By Maggie M, Wedgee-in-Chief, Editor, theWedge.LIVE
I write this on snowpocalypse, Sunday, January 20th, for good reason. People are marooned not wishing to brave knee-deep snow. It’s time to enjoy cheerful, high-quality entertainment.
If you have not done so yet it may be time to sign-up with Netflix as it the most affordable entertainment on the planet, offering the widest choices for all palates.
I’ve been itching to write this review for awhile. I am thrilled, invigorated by Netflix’s brilliant distribution deal of, Someone Feed Phil. The series is an epicurian journey by writer, co-producer Phil Rosenthal of Everybody Loves Raymond renown–the successful, award-winning comedic series.
In Someone Feed Phil, Rosenthal is Host on its far-reaching journeys around the globe–an “experiencer” rather than a food connoisseur–replete with the wit and humor we have experienced in his many productions.
Frankly, the show could be titled, Everybody Loves Phil. This lanky, blue-eyed jew from Queen’s, New York, opens our hearts, makes us laugh and travel as few productions–if any–have succeeded this far.
Bourdain was excellent but brooding–the “Heatscliffe” of food tourism (may he RIP.) Rick Steve’s whom I viewed by television broadcast long ago was informed, a great tour guide. Rosenthal is unrivaled for his wit and delivered moments of joy.
Who does not yearn for joy? And the opportunity to travel virtually with your family and friends–without an irradiating contraption on your head.
The production quality is five star–sound, lights, music, camera work, editing. The crew is reportedly numbered at 25.
The only thing missing as of today is a notice of next episodes. I simply cannot wait to see where Phil goes next.
The current episodes open in Venice, Italy. The comedy is instant.
The camera pushes in quickly through the crowd in Piazza San Marco and stops at Phil sitting alone at a table, a pigeon brazenly sitting atop (see feature photo above.) He had me at the pigeon, and his expression. I was all in.
I can attest to the presence of pigeons in the piazza–they are its more permanent citizens. I have also rowed a gondola, the gondolier sitting back and instructing me. He was not cruel enough to direct me into the Grand Canal as Phil’s instructor did. He whined and offered comedic relief in his exhaustion and concern, closing on a view of the blister on his thumb.
“Beyond schvitzing it’s now holishing. That means roasting in one’s own juices,” Phil laments. “Can we row to the hospital?”
Throughout each episode his wit looms to the point where you wait for it. The shows cut to Phil commenting on grey screen–making hay of the moment. It may just be a look–his facial expressions are legendary.
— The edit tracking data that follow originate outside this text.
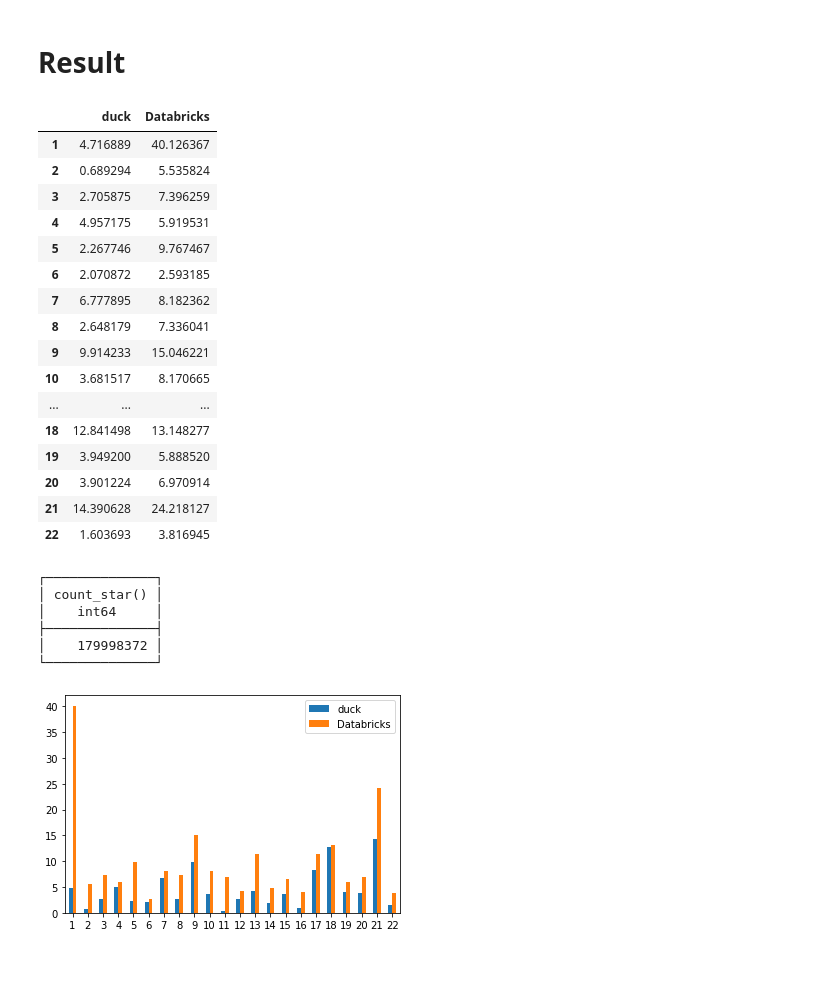
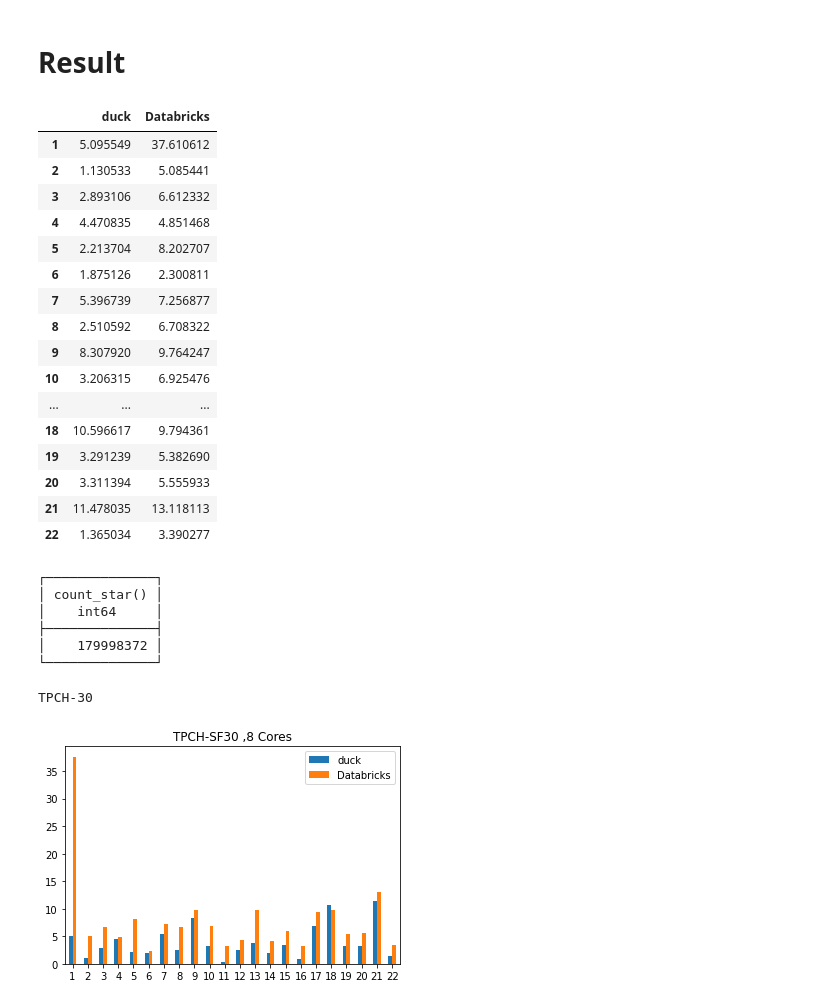
Before and after one commit to djouallah/Testing_BI_Engine, a Jupyter notebook: Database/TPCH_SF30_PySpark_vs_DuckDB.ipynb, the cells around one changed output. Saved outputs shown, nothing was run; the diff lists cells and outputs as text; code cells hidden in the pictures; blank space fills up the shorter version.

```diff
--- a/Database/TPCH_SF30_PySpark_vs_DuckDB.ipynb
+++ b/Database/TPCH_SF30_PySpark_vs_DuckDB.ipynb
@@ -2,6 +2,6 @@
 # Check the Runtime
 # %%
 from psutil import *
-vCPU = str(cpu_count()) + " vCPU"
+vCPU = str(cpu_count()) + " Cores"
 vCPU
 # %% [output]
@@ -938,12 +953,14 @@ ORDER BY
 # %% [markdown]
 # DuckDB
 # %%
-lineitem= duckdb.read_parquet('lineitem.parquet')
-orders= duckdb.read_parquet('orders.parquet')
-partsupp= duckdb.read_parquet('partsupp.parquet')
-supplier= duckdb.read_parquet('supplier.parquet')
-nation= duckdb.read_parquet('nation.parquet')
-region= duckdb.read_parquet('region.parquet')
-customer= duckdb.read_parquet('customer.parquet')
-part= duckdb.read_parquet('part.parquet')
-duckdb.sql('PRAGMA disable_progress_bar')
+%%time
+con=duckdb.connect()
+lineitem= con.read_parquet('lineitem.parquet')
+orders= con.read_parquet('orders.parquet')
+partsupp= con.read_parquet('partsupp.parquet')
+supplier= con.read_parquet('supplier.parquet')
+nation= con.read_parquet('nation.parquet')
+region= con.read_parquet('region.parquet')
+customer= con.read_parquet('customer.parquet')
+part= con.read_parquet('part.parquet')
+con.sql('PRAGMA disable_progress_bar')
@@ -950,6 +970,7 @@ duckdb.sql('PRAGMA disable_progress_bar')
 # %%
 %%time
-duck=execute_query(duckdb, sql)
+duck=execute_query(con, sql)
+con.close()
 # %% [output]
 ┌──────────────┬──────────────┬────────────┬───┬────────────────────┬──────────────────────┬─────────────┐
 │ l_returnflag │ l_linestatus │  sum_qty   │ … │     avg_price      │       avg_disc       │ count_order │
@@ -1022,20 +1043,20 @@ concat.index = np.arange(1, len(concat)+1)
 concat
 # %% [output]
 |  | duck | Databricks |
-| 1 | 4.716889 | 40.126367 |
-| 2 | 0.689294 | 5.535824 |
-| 3 | 2.705875 | 7.396259 |
-| 4 | 4.957175 | 5.919531 |
-| 5 | 2.267746 | 9.767467 |
-| 6 | 2.070872 | 2.593185 |
-| 7 | 6.777895 | 8.182362 |
-| 8 | 2.648179 | 7.336041 |
-| 9 | 9.914233 | 15.046221 |
-| 10 | 3.681517 | 8.170665 |
+| 1 | 5.095549 | 37.610612 |
+| 2 | 1.130533 | 5.085441 |
+| 3 | 2.893106 | 6.612332 |
+| 4 | 4.470835 | 4.851468 |
+| 5 | 2.213704 | 8.202707 |
+| 6 | 1.875126 | 2.300811 |
+| 7 | 5.396739 | 7.256877 |
+| 8 | 2.510592 | 6.708322 |
+| 9 | 8.307920 | 9.764247 |
+| 10 | 3.206315 | 6.925476 |
 | ... | ... | ... |
-| 18 | 12.841498 | 13.148277 |
-| 19 | 3.949200 | 5.888520 |
-| 20 | 3.901224 | 6.970914 |
-| 21 | 14.390628 | 24.218127 |
-| 22 | 1.603693 | 3.816945 |
+| 18 | 10.596617 | 9.794361 |
+| 19 | 3.291239 | 5.382690 |
+| 20 | 3.311394 | 5.555933 |
+| 21 | 11.478035 | 13.118113 |
+| 22 | 1.365034 | 3.390277 |
 # %%
@@ -1047,10 +1068,14 @@ duckdb.sql('select count(*) from lineitem').show()
 ├──────────────┤
 │    179998372 │
 └──────────────┘
+# %%
+print ('TPCH-'+str(sf))
+# %% [output]
+TPCH-30
 # %%
-ax = concat.plot.bar(rot=0)
+ax = concat.plot.bar(rot=0,title='TPCH-SF'+str(sf)+' ,'+vCPU)
 # %% [output]
-[figure, old version]
+[figure, new version]
 # %%
 summary= con1.sql(' select sum(duck) as duck,  sum(Databricks) as Databricks from concat').df()
 summary
```
Also changed, not shown: parts of 12 cells of this notebook.
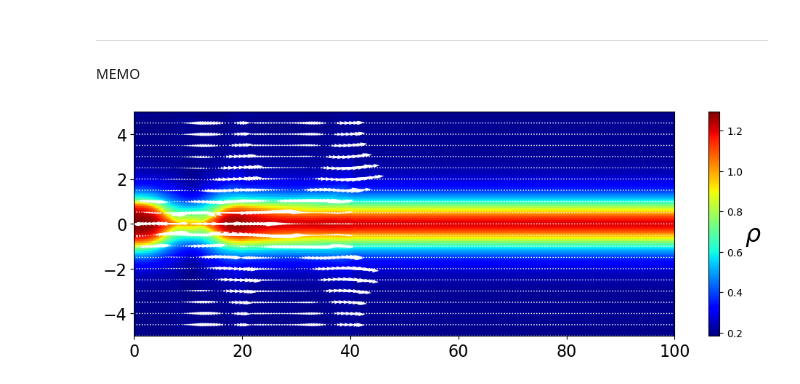
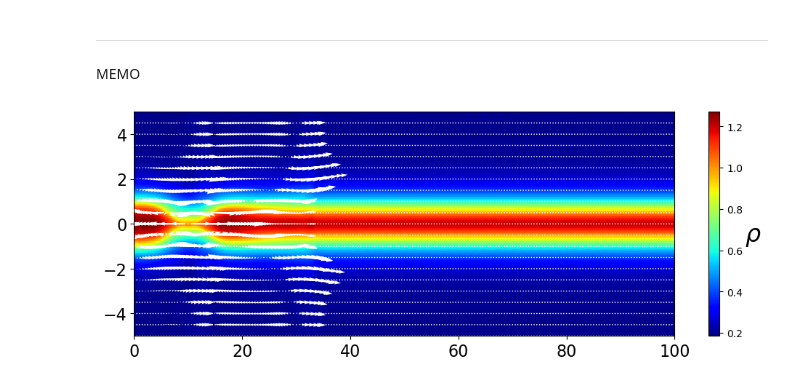
Before and after one commit to Keita-A/RadiativeMHD-simulation, a Jupyter notebook: MR.ipynb, the cells around one changed output. Cells and saved outputs as stored; diff of their text form; code cells hidden in the pictures.

```diff
--- a/MR.ipynb
+++ b/MR.ipynb
@@ -508,33 +508,33 @@ fig = plt.figure(figsize=(12, 4))
 ax1 = fig.add_subplot(111)
 
 log = np.loadtxt("log_PI.txt", delimiter=',')
-step = 15000
+step = 11300
 
 U = np.load(f"results_PI/U_{step}.npy")
 rho = U[0, :, :]
 u = U[1, :, :] / rho
 v = U[2, :, :] / rho
 w = U[3, :, :] / rho
 Bx = U[4, :, :]
 By = U[5, :, :]
 Bz = U[6, :, :]
 e = U[7, :, :]
 p = (gamma-1) * (e - rho*(u**2+v**2+w**2)/2 - (Bx**2+By**2+Bz**2)/2)
 magnetic_pressure = 1/2 * (Bx**2+By**2+Bz**2)
 pT = p + magnetic_pressure
 
 contour = ax1.pcolormesh(X, Y, (rho).T, cmap='jet')
 cbar = plt.colorbar(contour, ax=ax1)
 cbar.set_label(r"$\rho$", fontsize=24, rotation=0, labelpad=10)
 quiver_interval = 10
 ax1.quiver(X[::quiver_interval, ::quiver_interval], Y[::quiver_interval, ::quiver_interval],
         u[::quiver_interval, ::quiver_interval].T, v[::quiver_interval, ::quiver_interval].T,
         scale=2, color='white')
 
 #ax1.text(0.8, 1.02, f"t = {log[int(step/100)][1]:.3f}", transform=ax1.transAxes, fontsize=16)
 ax1.tick_params(labelsize=16)
 ax1.set_xlim(0.0, x_max+1e-10)
 ax1.set_ylim(-y_max, y_max+1e-10)
 plt.show()
 # %% [output]
-[figure, old version]
+[figure, new version]
```
Also changed, not shown: parts of 1 cell of this notebook, 1 other file.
There is no pretense in Phil. He leaves the glory to his guests. In Modena, an hour from Venice, he visits Chef Massimo Bottura, who runs “the world’s best restaurant,” Osteria Francescana. But first, Phil takes you through Modena to experience the only place on earth where certified parmigiana reggiano and balsamic vinegar are sourced.
In twelve episodes Phil takes you to Venice, Copenhagen, Dublin, Buenos Aires, Capetown, Saigon, Bangkok, Lisbon, Tel Aviv, Mexico City, New Orleans and New York. Lisbon and Saigon rank among my favorite episodes.
Somebody Feed Maggie more Phil please. I mean episodes (although I trust his wife Monica would agree.)
While we are on the topic of family, each episode wraps on a Skype video call to his parents in New York. I don’t want to be a spoiler, but their exchanges are precious, iconoclastic and hilarious.